Rating: Significant Shortcomings
Reading/Interest Level: Primary, Intermediate
Author: P. M. Neist
Publisher: Mardick Press
In this off-beat, provocative alphabet book, 26 young ladies romp through the alphabet committing alliterative crimes against animals. From Annette and Beatrice to Yanicka and Zoe, each letter of the alphabet is demonstrated in a series of captioned pictures showing the titular “barely behaving daughters” shaking things up with a variety of animals from A to Z.

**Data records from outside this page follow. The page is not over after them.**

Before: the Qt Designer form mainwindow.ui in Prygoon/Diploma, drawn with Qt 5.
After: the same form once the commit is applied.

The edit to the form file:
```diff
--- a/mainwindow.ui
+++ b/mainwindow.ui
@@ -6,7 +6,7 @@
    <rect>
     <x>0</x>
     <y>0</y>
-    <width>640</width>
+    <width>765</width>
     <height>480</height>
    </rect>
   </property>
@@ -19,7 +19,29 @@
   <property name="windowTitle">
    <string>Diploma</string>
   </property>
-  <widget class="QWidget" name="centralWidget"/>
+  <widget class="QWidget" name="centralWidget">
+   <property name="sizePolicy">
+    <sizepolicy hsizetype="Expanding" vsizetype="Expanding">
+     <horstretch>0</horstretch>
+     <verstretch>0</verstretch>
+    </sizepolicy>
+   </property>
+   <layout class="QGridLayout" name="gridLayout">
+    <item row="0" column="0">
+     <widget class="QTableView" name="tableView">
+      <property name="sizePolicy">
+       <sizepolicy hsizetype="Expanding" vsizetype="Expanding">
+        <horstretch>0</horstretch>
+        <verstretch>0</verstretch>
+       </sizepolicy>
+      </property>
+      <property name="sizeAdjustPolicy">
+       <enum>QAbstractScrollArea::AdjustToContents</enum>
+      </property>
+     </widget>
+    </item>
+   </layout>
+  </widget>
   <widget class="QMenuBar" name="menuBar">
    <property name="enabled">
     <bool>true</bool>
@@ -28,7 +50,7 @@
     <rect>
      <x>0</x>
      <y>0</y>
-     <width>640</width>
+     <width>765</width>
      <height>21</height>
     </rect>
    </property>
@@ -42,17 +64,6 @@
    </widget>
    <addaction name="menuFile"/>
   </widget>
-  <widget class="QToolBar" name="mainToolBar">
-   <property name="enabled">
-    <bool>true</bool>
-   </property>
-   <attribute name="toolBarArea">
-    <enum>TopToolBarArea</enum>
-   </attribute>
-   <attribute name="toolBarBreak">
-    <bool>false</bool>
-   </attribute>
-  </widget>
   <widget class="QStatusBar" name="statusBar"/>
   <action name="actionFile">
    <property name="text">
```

P. M. Neist has a French background, and some of her humor gets lost in translation. Some of the abecedarian episodes are jarring, such as when Dorothy has “dangled a dodo” over an open crocodile pit or when a pair of Hannas have “halved a hyena.” If the reader can roll with the off-beat sense of humor, however, there is a certain whimsy to the black and white illustrations and careless abandon of the girls. Neist’s artistic style is highly reminiscent of Edward Gorey, who also has published a humorous, off-beat alphabet book. The difference between “Barely Behaving Daughters” and “The Gashlycrumb Tinies,” however, is a matter of consistency. The girls in Neist’s book have none. They may dismember an animal on one page and take an animal for a walk on the next, creating a series of seemingly unrelated episodes for each letter. As a reader, it gives one the feeling that there is a joke you’re missing, and it is hard to see why the epigraph “Disobey often and well” applies to what is actually happening in the book.
*Contains implied violence and cruelty to animals.